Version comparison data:
+-------+
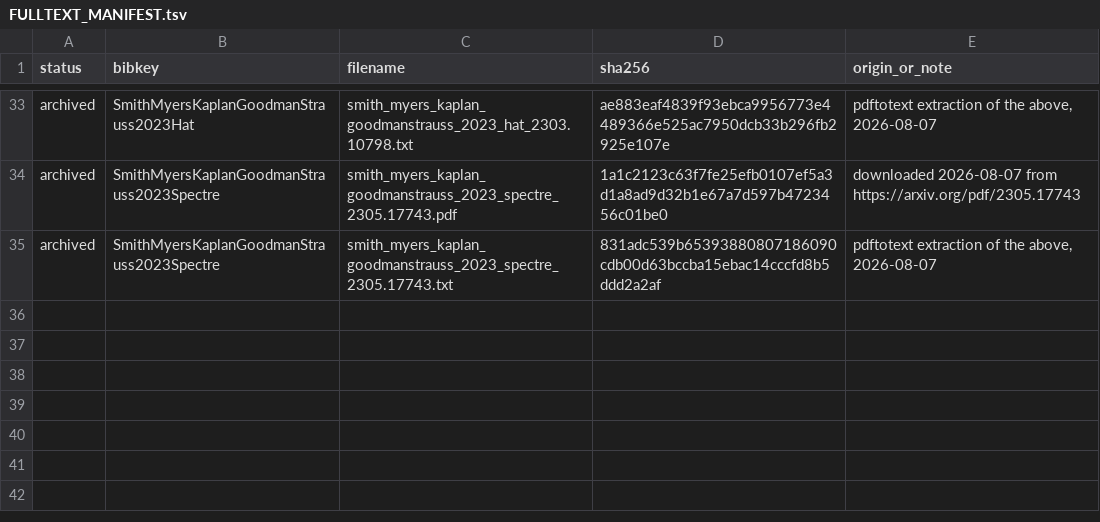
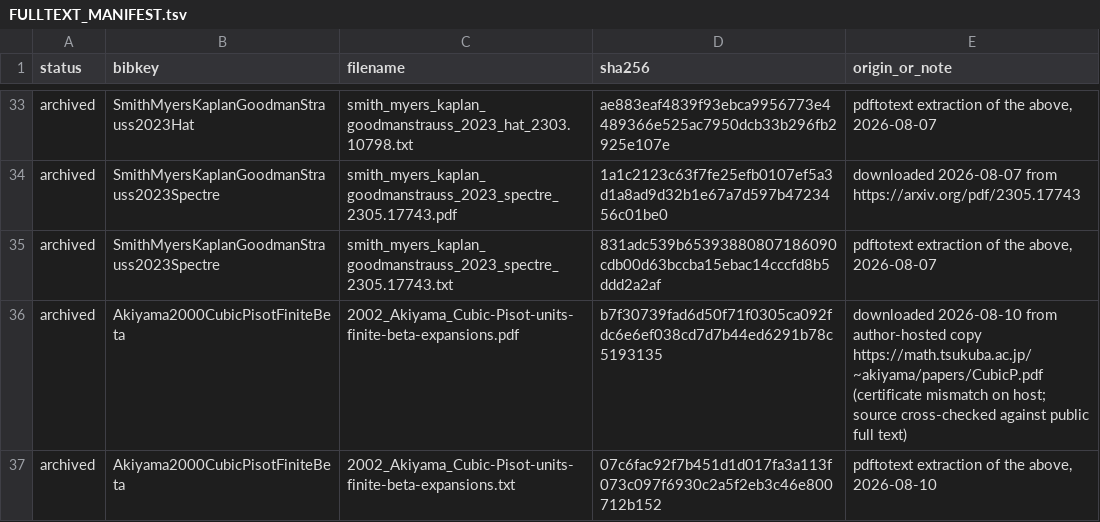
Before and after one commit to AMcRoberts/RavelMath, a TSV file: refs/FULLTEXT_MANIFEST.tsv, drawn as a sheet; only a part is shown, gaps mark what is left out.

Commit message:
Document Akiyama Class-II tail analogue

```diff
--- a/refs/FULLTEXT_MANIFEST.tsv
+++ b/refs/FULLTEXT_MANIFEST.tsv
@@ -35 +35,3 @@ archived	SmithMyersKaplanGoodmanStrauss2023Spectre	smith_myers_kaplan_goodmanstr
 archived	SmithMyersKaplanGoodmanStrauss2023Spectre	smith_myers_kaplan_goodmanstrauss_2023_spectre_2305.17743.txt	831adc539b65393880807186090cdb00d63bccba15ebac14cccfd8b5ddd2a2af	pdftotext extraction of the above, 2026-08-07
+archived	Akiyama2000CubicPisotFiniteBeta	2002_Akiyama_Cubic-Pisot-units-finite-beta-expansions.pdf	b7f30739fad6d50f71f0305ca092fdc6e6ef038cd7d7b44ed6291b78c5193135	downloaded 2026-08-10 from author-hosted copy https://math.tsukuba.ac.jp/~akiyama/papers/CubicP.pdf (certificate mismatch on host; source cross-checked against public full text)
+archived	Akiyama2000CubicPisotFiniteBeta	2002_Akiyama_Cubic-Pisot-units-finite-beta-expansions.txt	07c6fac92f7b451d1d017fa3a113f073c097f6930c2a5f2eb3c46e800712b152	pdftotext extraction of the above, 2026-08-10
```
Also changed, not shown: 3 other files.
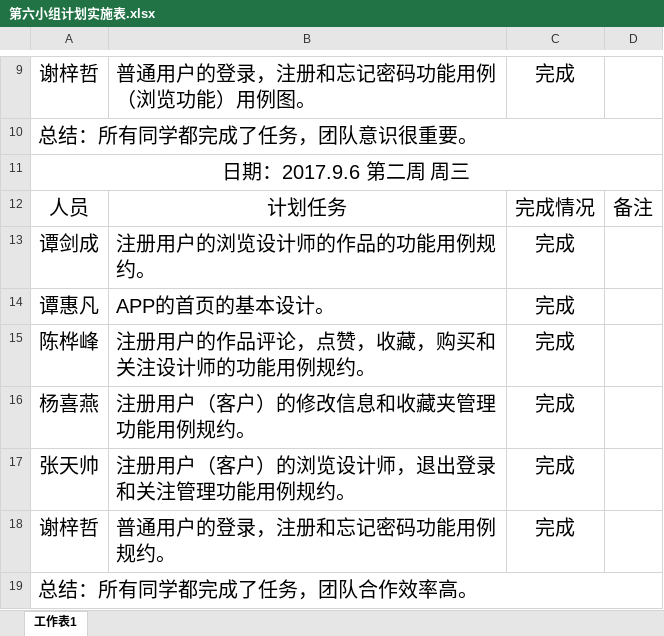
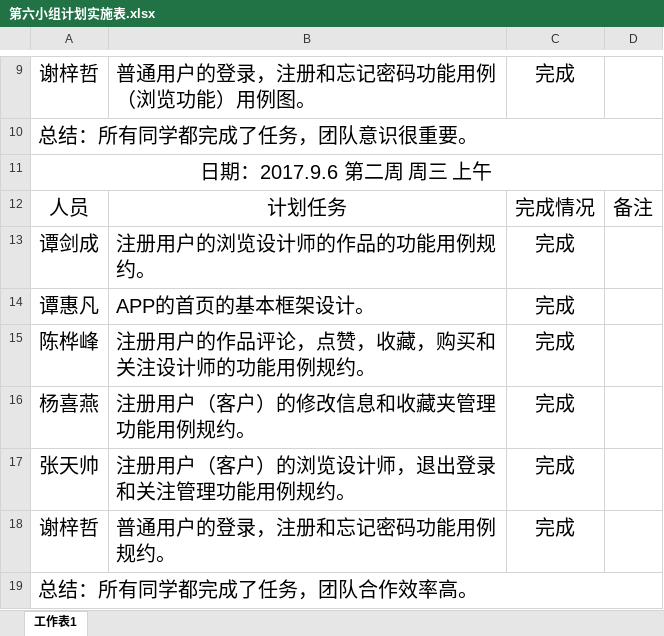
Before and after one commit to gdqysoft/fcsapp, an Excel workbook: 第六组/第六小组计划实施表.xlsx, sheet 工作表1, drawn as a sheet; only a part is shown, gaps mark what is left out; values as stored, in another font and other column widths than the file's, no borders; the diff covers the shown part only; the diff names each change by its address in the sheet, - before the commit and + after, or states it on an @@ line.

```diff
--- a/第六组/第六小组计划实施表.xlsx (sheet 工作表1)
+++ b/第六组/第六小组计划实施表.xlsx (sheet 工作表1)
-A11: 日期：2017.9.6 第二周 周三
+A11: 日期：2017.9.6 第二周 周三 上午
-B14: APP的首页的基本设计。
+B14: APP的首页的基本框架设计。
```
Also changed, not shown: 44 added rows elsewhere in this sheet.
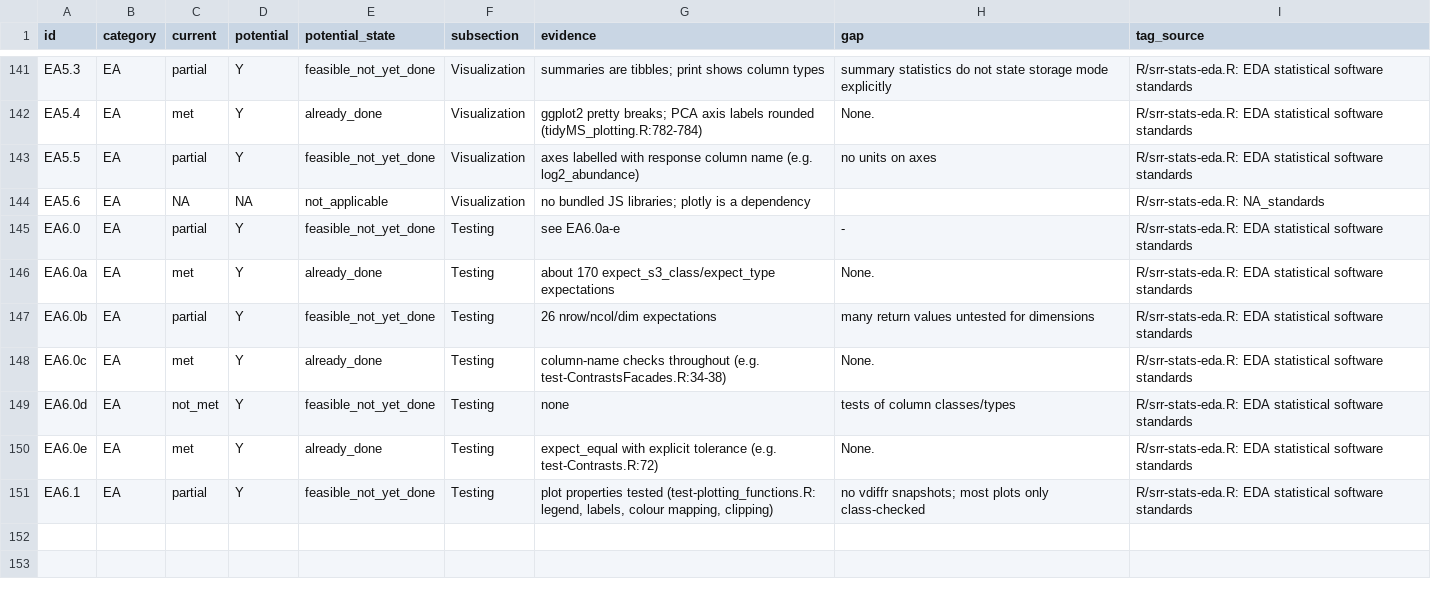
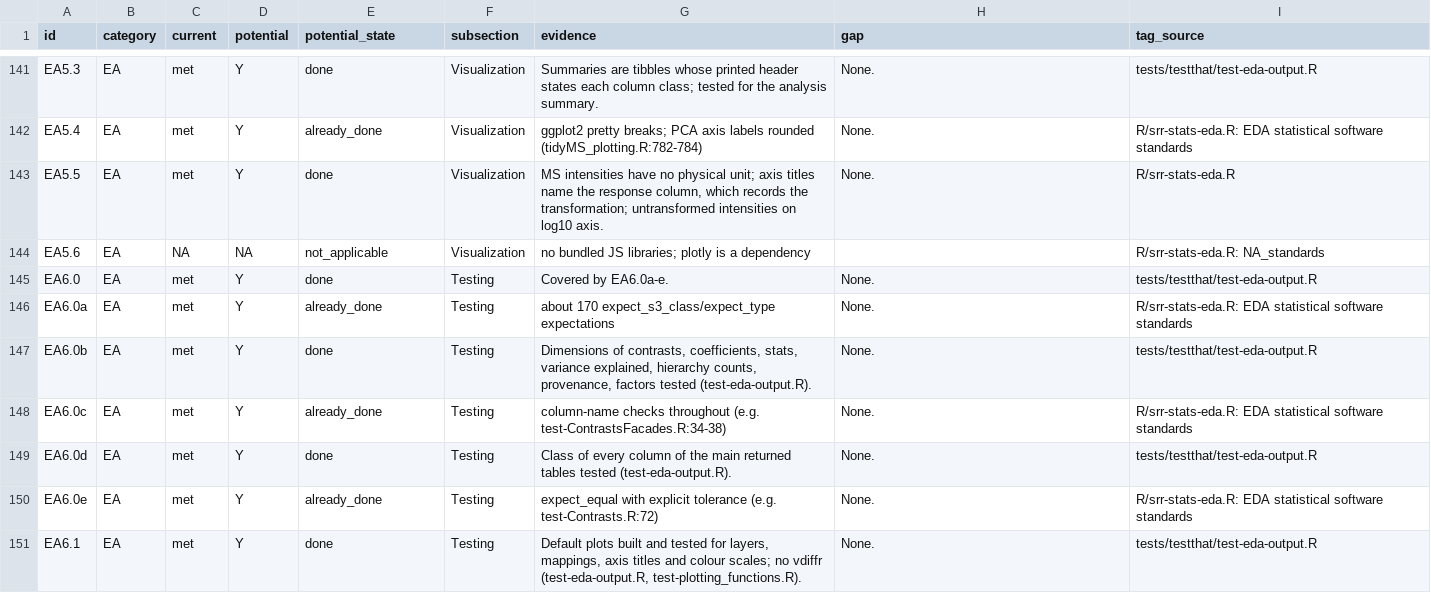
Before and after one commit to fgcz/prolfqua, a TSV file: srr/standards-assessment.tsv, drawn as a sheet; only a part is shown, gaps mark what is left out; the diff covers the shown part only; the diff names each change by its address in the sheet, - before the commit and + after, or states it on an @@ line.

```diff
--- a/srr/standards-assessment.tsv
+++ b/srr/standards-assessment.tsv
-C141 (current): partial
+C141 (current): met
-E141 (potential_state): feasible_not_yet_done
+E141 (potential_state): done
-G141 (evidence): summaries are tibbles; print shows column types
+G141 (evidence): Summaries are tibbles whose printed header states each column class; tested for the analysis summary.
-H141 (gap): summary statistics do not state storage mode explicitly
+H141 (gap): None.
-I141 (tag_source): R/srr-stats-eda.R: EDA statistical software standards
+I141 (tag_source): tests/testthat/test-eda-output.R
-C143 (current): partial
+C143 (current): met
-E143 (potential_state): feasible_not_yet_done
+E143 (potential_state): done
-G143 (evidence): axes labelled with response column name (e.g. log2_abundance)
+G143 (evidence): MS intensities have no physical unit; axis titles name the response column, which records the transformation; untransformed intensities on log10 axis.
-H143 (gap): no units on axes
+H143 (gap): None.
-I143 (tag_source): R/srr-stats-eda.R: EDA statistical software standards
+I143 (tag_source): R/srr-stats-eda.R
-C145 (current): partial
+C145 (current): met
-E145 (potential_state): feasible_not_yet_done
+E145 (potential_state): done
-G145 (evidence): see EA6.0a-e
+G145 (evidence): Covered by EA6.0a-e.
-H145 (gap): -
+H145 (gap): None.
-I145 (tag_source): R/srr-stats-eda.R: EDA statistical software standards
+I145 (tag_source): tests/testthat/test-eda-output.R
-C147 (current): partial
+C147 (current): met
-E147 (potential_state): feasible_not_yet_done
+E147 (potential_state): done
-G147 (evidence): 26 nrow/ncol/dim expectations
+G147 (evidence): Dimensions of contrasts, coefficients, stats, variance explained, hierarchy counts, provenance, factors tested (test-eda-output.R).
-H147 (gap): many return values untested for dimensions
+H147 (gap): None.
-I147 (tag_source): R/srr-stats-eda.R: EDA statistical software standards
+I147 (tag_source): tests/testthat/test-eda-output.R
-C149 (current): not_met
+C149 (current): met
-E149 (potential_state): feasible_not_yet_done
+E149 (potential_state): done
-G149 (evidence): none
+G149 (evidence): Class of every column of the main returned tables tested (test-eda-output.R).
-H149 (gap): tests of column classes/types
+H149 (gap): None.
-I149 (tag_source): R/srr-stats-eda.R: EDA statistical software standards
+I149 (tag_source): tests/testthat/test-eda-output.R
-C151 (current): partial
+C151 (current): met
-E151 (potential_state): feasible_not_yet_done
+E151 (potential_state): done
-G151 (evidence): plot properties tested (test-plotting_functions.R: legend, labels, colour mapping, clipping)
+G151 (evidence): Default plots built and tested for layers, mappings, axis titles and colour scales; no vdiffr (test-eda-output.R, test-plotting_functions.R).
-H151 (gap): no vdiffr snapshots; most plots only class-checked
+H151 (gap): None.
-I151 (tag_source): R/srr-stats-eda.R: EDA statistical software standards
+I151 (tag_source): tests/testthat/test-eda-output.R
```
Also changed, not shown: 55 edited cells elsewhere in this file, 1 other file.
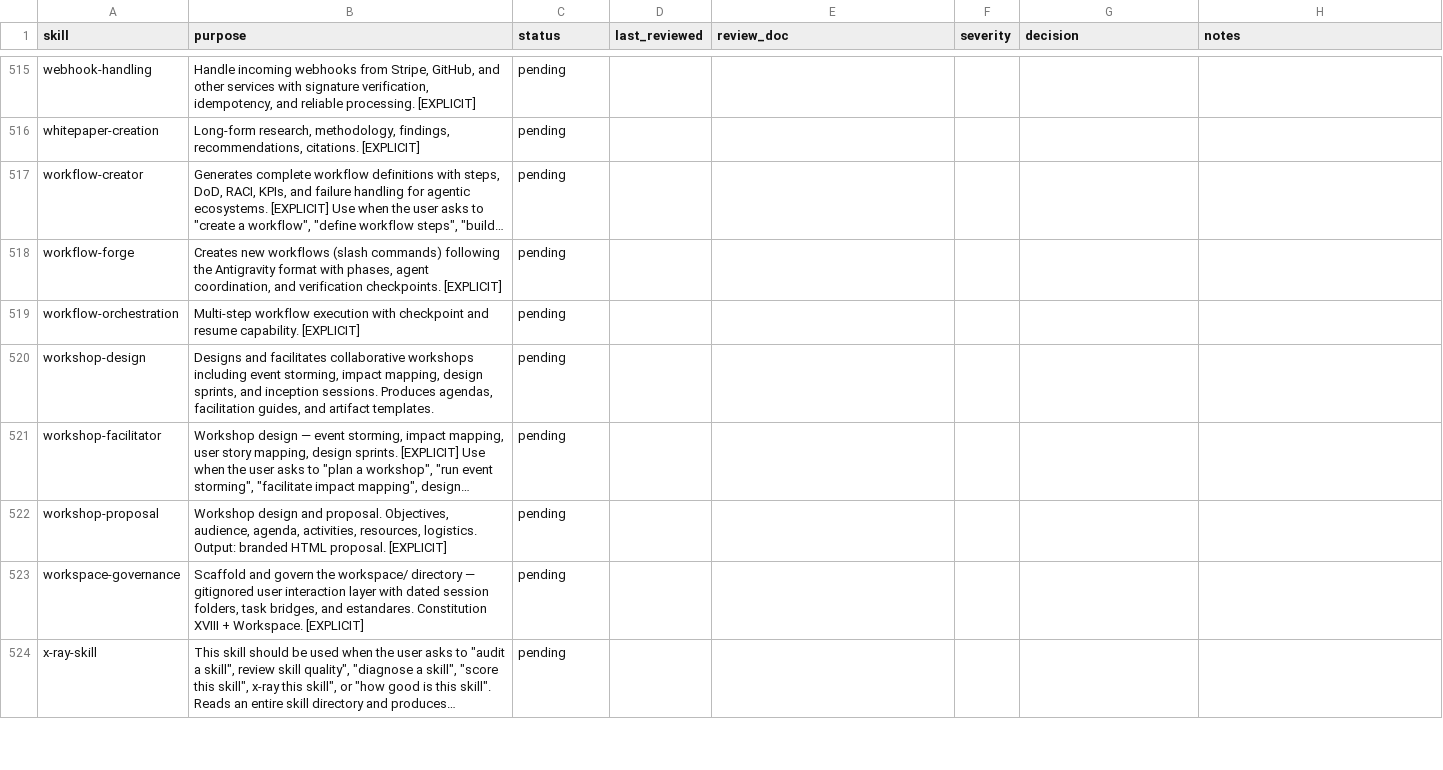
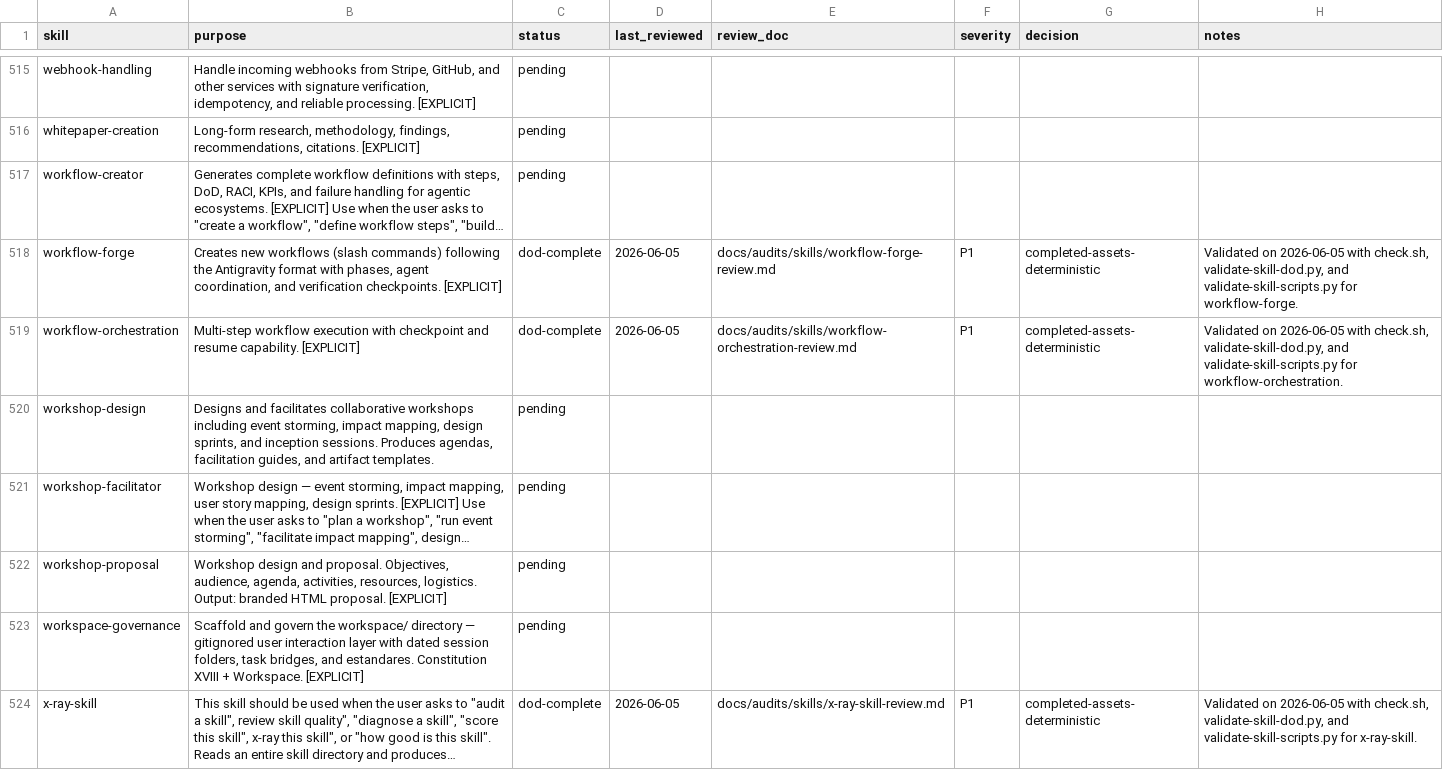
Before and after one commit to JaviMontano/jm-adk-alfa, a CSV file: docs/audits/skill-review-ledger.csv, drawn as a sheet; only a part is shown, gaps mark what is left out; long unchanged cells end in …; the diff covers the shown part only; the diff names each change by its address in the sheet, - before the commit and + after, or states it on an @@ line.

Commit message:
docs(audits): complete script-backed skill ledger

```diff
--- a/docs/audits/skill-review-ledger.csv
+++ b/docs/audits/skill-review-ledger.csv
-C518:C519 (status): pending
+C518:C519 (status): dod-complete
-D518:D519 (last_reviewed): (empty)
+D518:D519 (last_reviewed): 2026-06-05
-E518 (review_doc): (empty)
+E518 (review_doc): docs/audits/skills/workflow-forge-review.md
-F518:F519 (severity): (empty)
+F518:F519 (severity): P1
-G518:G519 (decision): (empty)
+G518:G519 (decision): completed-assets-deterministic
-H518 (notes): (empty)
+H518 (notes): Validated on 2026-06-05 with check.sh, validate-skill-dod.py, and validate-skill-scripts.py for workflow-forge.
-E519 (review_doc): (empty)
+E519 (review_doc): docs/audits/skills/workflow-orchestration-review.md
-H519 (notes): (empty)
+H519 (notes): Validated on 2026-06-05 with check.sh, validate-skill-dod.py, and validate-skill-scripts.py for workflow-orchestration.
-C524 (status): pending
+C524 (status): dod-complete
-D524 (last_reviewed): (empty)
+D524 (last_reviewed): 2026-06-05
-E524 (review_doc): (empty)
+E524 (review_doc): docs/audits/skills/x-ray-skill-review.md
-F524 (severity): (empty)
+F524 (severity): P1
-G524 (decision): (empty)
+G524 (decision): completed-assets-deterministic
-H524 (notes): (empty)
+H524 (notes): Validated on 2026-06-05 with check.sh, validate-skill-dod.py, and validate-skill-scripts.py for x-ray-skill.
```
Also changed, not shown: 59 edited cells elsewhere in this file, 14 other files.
+-------+
For each line above that contains the word "docs", give the line as it is written.

Before and after one commit to JaviMontano/jm-adk-alfa, a CSV file: docs/audits/skill-review-ledger.csv, drawn as a sheet; only a part is shown, gaps mark what is left out; long unchanged cells end in …; the diff covers the shown part only; the diff names each change by its address in the sheet, - before the commit and + after, or states it on an @@ line.
docs(audits): complete script-backed skill ledger
--- a/docs/audits/skill-review-ledger.csv
+++ b/docs/audits/skill-review-ledger.csv
+E518 (review_doc): docs/audits/skills/workflow-forge-review.md
+E519 (review_doc): docs/audits/skills/workflow-orchestration-review.md
+E524 (review_doc): docs/audits/skills/x-ray-skill-review.md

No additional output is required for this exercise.